### WHAT IS EXPECTED
Return every line from the records below in which the word "medium" is found.

[Saved entries]
--------------------------------------------------
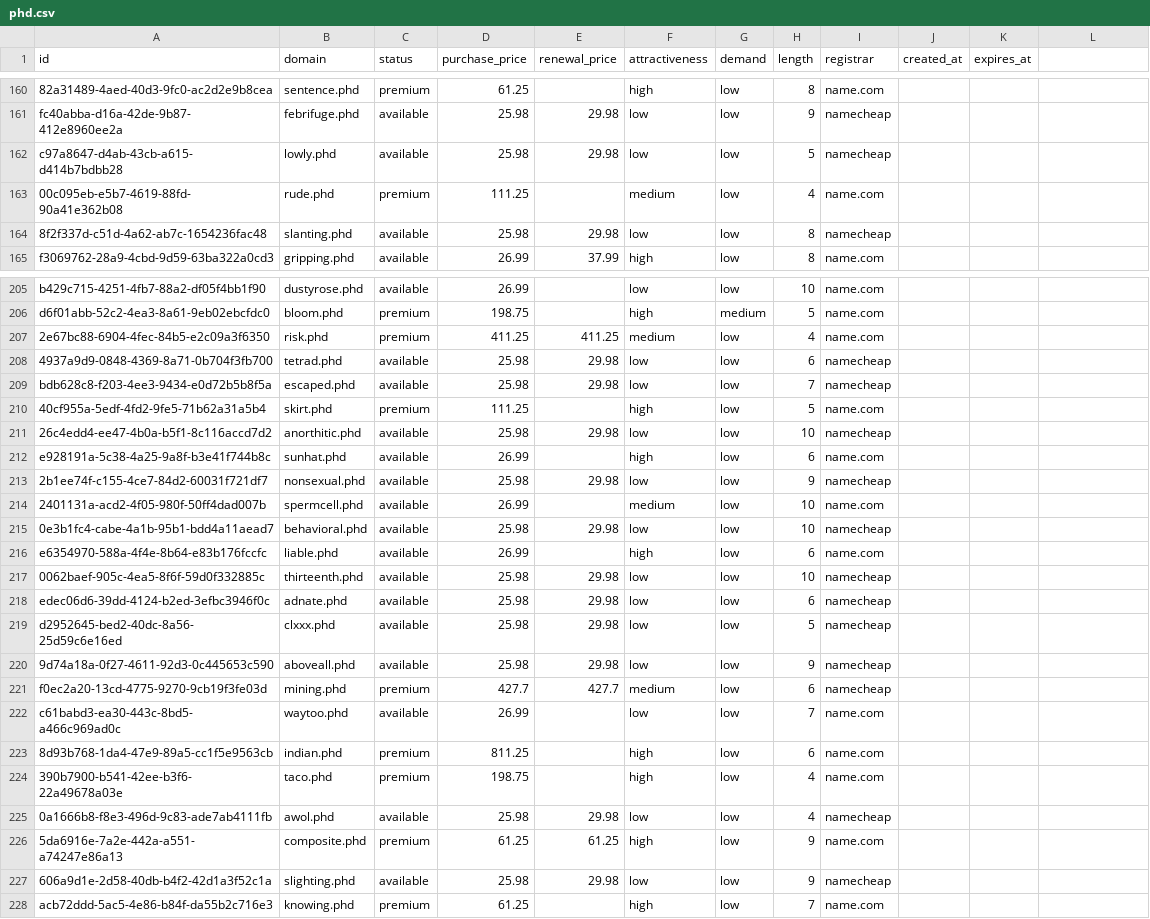
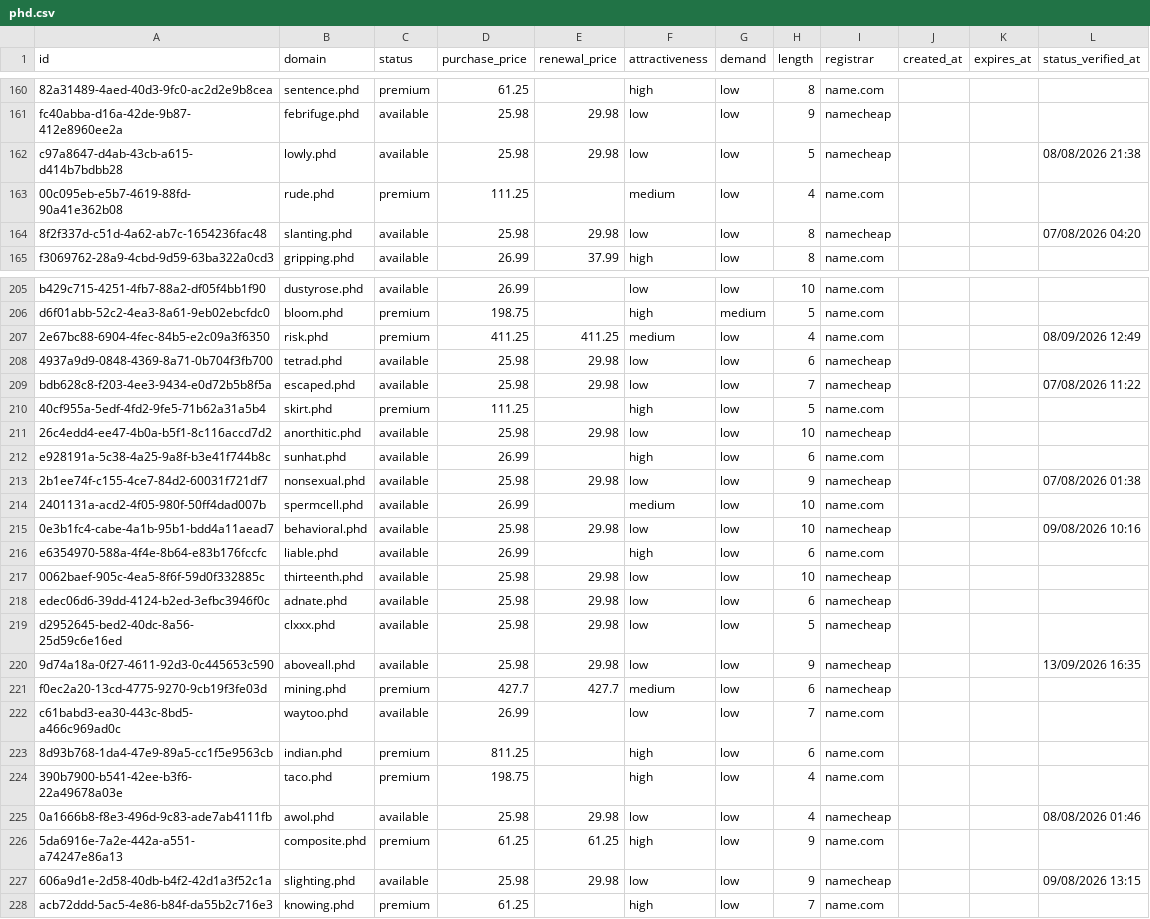
Before and after one commit to UniqueDomains/phd-oneword-domains, a CSV file: phd.csv, drawn as a sheet; only a part is shown, gaps mark what is left out; the diff covers the shown part only.

```diff
--- a/phd.csv
+++ b/phd.csv
@@ -1 +1 @@
-id,domain,status,purchase_price,renewal_price,attractiveness,demand,length,registrar,created_at,expires_at
+id,domain,status,purchase_price,renewal_price,attractiveness,demand,length,registrar,created_at,expires_at,status_verified_at
@@ -162 +162 @@ fc40abba-d16a-42de-9b87-412e8960ee2a,febrifuge.phd,available,25.98,29.98,low,low
-c97a8647-d4ab-43cb-a615-d414b7bdbb28,lowly.phd,available,25.98,29.98,low,low,5,namecheap,,
+c97a8647-d4ab-43cb-a615-d414b7bdbb28,lowly.phd,available,25.98,29.98,low,low,5,namecheap,,,08/08/2026 21:38
@@ -164 +164 @@ c97a8647-d4ab-43cb-a615-d414b7bdbb28,lowly.phd,available,25.98,29.98,low,low,5,n
-8f2f337d-c51d-4a62-ab7c-1654236fac48,slanting.phd,available,25.98,29.98,low,low,8,namecheap,,
+8f2f337d-c51d-4a62-ab7c-1654236fac48,slanting.phd,available,25.98,29.98,low,low,8,namecheap,,,07/08/2026 04:20
@@ -207 +207 @@ d6f01abb-52c2-4ea3-8a61-9eb02ebcfdc0,bloom.phd,premium,198.75,,high,medium,5,nam
-2e67bc88-6904-4fec-84b5-e2c09a3f6350,risk.phd,premium,411.25,411.25,medium,low,4,name.com,,
+2e67bc88-6904-4fec-84b5-e2c09a3f6350,risk.phd,premium,411.25,411.25,medium,low,4,name.com,,,08/09/2026 12:49
@@ -209 +209 @@ d6f01abb-52c2-4ea3-8a61-9eb02ebcfdc0,bloom.phd,premium,198.75,,high,medium,5,nam
-bdb628c8-f203-4ee3-9434-e0d72b5b8f5a,escaped.phd,available,25.98,29.98,low,low,7,namecheap,,
+bdb628c8-f203-4ee3-9434-e0d72b5b8f5a,escaped.phd,available,25.98,29.98,low,low,7,namecheap,,,07/08/2026 11:22
@@ -213 +213 @@ e928191a-5c38-4a25-9a8f-b3e41f744b8c,sunhat.phd,available,26.99,,high,low,6,name
-2b1ee74f-c155-4ce7-84d2-60031f721df7,nonsexual.phd,available,25.98,29.98,low,low,9,namecheap,,
+2b1ee74f-c155-4ce7-84d2-60031f721df7,nonsexual.phd,available,25.98,29.98,low,low,9,namecheap,,,07/08/2026 01:38
@@ -215 +215 @@ e928191a-5c38-4a25-9a8f-b3e41f744b8c,sunhat.phd,available,26.99,,high,low,6,name
-0e3b1fc4-cabe-4a1b-95b1-bdd4a11aead7,behavioral.phd,available,25.98,29.98,low,low,10,namecheap,,
+0e3b1fc4-cabe-4a1b-95b1-bdd4a11aead7,behavioral.phd,available,25.98,29.98,low,low,10,namecheap,,,09/08/2026 10:16
@@ -220 +220 @@ d2952645-bed2-40dc-8a56-25d59c6e16ed,clxxx.phd,available,25.98,29.98,low,low,5,n
-9d74a18a-0f27-4611-92d3-0c445653c590,aboveall.phd,available,25.98,29.98,low,low,9,namecheap,,
+9d74a18a-0f27-4611-92d3-0c445653c590,aboveall.phd,available,25.98,29.98,low,low,9,namecheap,,,13/09/2026 16:35
@@ -225 +225 @@ c61babd3-ea30-443c-8bd5-a466c969ad0c,waytoo.phd,available,26.99,,low,low,7,name.
-0a1666b8-f8e3-496d-9c83-ade7ab4111fb,awol.phd,available,25.98,29.98,low,low,4,namecheap,,
+0a1666b8-f8e3-496d-9c83-ade7ab4111fb,awol.phd,available,25.98,29.98,low,low,4,namecheap,,,08/08/2026 01:46
@@ -227 +227 @@ c61babd3-ea30-443c-8bd5-a466c969ad0c,waytoo.phd,available,26.99,,low,low,7,name.
-606a9d1e-2d58-40db-b4f2-42d1a3f52c1a,slighting.phd,available,25.98,29.98,low,low,9,namecheap,,
+606a9d1e-2d58-40db-b4f2-42d1a3f52c1a,slighting.phd,available,25.98,29.98,low,low,9,namecheap,,,09/08/2026 13:15
```
Also changed, not shown: 121 edited cells elsewhere in this file, 6 other files.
--------------------------------------------------
### TASK ANSWER
@@ -207 +207 @@ d6f01abb-52c2-4ea3-8a61-9eb02ebcfdc0,bloom.phd,premium,198.75,,high,medium,5,nam
-2e67bc88-6904-4fec-84b5-e2c09a3f6350,risk.phd,premium,411.25,411.25,medium,low,4,name.com,,
+2e67bc88-6904-4fec-84b5-e2c09a3f6350,risk.phd,premium,411.25,411.25,medium,low,4,name.com,,,08/09/2026 12:49
@@ -209 +209 @@ d6f01abb-52c2-4ea3-8a61-9eb02ebcfdc0,bloom.phd,premium,198.75,,high,medium,5,nam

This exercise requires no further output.